Acute haemorrhage within a goitre can lead to tracheal compression and acute airway obstruction. However, the literature suggests that haemorrhage into a thyroid cyst or nodule does not commonly cause significant symptoms and extensive haemorrhage is relatively uncommon [3, 4].
There are two proposed mechanisms that may lead to haemorrhage to a goitre, the first being the presence of abnormal thyroid vascular anatomy leading to weaker vessel walls and subsequent increased risk of rupture. In some cases, pathological specimens and real-time imaging have identified arteriovenous shunting into a cyst or nodule that causes diversion of blood under higher pressure into the cystic veins, with consequent extravasation within this structure . Strenuous activity can lead to rupture of this aberrant vasculature and result in a thyroid haematoma.
The usual management for simple thyroid haematomata would be fine needle aspiration and drainage . However in a case such as this, where a large volume thyroid cyst had filled entirely with blood clots, simple aspiration would not have been a suitable option alone. Although, successful extubation was possible after aspirating blood from the thyroid cyst and relieving the airway compression, the definitive management involved surgical decompression with thyroidectomy.
This case highlights that patients at risk of life-threatening complications of thyroid disease, such as tracheal compression and airway obstruction, should be managed with early surgical intervention in order to reduce morbidity and mortality. It also demonstrates the importance of thorough history-taking and clinical examination, particularly in a critical care setting, in order to avoid missing relevant clinical details.

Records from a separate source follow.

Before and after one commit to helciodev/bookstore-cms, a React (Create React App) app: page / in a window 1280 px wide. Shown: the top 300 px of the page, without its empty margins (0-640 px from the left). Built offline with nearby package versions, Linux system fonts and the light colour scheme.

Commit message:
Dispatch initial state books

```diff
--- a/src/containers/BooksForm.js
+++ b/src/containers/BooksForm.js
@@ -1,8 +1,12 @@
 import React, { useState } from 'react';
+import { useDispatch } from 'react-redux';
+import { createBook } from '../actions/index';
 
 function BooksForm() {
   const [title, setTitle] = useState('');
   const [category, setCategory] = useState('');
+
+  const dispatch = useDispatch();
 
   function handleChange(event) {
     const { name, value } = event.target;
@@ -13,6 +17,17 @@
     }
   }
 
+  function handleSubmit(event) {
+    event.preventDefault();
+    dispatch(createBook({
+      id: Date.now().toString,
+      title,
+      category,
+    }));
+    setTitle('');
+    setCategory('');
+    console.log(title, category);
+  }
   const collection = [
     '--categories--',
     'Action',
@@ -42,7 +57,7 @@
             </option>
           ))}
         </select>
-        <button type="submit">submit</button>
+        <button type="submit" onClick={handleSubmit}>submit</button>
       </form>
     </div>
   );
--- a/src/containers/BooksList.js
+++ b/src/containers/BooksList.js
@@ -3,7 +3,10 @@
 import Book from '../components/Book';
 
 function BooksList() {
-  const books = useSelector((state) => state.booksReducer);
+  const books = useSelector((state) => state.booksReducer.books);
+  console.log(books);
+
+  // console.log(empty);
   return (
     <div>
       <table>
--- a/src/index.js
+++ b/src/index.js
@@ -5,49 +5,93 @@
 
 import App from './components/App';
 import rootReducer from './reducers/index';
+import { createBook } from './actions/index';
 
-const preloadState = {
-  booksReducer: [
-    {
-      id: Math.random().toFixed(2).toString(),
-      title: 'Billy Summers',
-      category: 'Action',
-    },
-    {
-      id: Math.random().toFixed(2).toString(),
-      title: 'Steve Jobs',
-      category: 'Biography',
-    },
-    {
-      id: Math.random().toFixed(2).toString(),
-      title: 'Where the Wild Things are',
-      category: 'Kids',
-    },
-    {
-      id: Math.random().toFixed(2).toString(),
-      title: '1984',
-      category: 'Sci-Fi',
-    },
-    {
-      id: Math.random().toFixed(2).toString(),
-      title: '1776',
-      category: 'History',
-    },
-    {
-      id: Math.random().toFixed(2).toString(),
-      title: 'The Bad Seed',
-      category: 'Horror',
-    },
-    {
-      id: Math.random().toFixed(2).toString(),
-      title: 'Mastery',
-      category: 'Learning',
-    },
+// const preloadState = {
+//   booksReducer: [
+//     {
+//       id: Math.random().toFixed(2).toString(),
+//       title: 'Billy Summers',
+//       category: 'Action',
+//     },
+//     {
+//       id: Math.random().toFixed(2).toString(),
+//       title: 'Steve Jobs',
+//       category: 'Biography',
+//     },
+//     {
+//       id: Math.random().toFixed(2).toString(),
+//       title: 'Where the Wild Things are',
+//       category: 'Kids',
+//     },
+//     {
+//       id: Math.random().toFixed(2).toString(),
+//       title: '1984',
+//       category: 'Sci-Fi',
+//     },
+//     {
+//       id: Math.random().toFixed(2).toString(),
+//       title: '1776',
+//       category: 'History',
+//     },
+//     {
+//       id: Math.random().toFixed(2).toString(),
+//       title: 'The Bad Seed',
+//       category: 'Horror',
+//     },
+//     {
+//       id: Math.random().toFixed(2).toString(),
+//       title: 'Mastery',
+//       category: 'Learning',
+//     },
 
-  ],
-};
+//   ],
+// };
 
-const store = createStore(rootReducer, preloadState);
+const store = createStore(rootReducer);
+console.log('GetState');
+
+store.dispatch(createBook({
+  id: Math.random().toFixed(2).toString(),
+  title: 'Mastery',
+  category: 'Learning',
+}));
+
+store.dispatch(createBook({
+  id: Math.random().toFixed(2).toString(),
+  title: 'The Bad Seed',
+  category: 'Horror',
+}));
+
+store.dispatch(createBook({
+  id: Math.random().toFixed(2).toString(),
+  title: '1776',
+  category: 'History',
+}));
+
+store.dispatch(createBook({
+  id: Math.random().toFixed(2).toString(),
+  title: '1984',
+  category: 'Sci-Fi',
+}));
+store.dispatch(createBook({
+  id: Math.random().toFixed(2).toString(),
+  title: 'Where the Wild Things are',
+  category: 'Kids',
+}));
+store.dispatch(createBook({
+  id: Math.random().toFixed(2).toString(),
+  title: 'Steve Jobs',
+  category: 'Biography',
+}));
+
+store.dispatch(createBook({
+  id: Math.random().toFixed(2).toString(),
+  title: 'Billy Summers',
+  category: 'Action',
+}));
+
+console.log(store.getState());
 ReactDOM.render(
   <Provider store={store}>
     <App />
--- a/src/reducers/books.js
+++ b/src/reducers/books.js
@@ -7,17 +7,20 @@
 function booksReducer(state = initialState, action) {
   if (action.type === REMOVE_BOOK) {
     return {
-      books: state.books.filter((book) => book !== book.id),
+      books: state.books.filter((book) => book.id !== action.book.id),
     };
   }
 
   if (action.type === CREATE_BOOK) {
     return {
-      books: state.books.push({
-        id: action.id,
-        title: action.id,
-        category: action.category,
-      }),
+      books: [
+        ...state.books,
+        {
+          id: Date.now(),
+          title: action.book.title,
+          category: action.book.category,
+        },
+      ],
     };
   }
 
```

Conflict of Interests
The authors declare that there is no conflict of interests regarding the publication of this paper.
- T. Hor and S. W. Lahiri, “Bilateral thyroid hematomas after fine-needle aspiration causing acute airway obstruction,” Thyroid, vol. 18, no. 5, pp. 567–569, 2008.
- R. S. Bahn and M. R. Castro, “Approach to the patient with nontoxic multinodular goiter,” Journal of Clinical Endocrinology and Metabolism, vol. 96, no. 5, pp. 1202–1212, 2011.
- C. C. Chan, A. Awobem, C. Binns, and P. Jassar, “A rare case of spontaneous thyroid cyst haemorrhage,” Journal of Laryngology and Otology, vol. 126, no. 9, pp. 960–962, 2012.
- V. Paleri, R. S. Maroju, M. S. Ali, and R. W. Ruckley, “Spontaneous retro- and parapharyngeal haematoma caused by intrathyroid bleed,” Journal of Laryngology and Otology, vol. 116, no. 10, pp. 854–858, 2002.
- J. K. Lee, D. H. Lee, S. W. Cho, and S. C. Lim, “Acute airway obstruction by spontaneous haemorrhage into thyroid nodule,” Indian Journal of Otolaryngology and Head and Neck Surgery, vol. 63, no. 4, pp. 387–389, 2011.
- C. Weeks, F. D. Moore Jr., S. J. Ferzoco, and J. Gates, “Blunt trauma to the thyroid: a case report,” The American Surgeon, vol. 71, no. 6, pp. 518–521, 2005.
Copyright © 2014 Ravi Vijapurapu et al. This is an open access article distributed under the Creative Commons Attribution License, which permits unrestricted use, distribution, and reproduction in any medium, provided the original work is properly cited.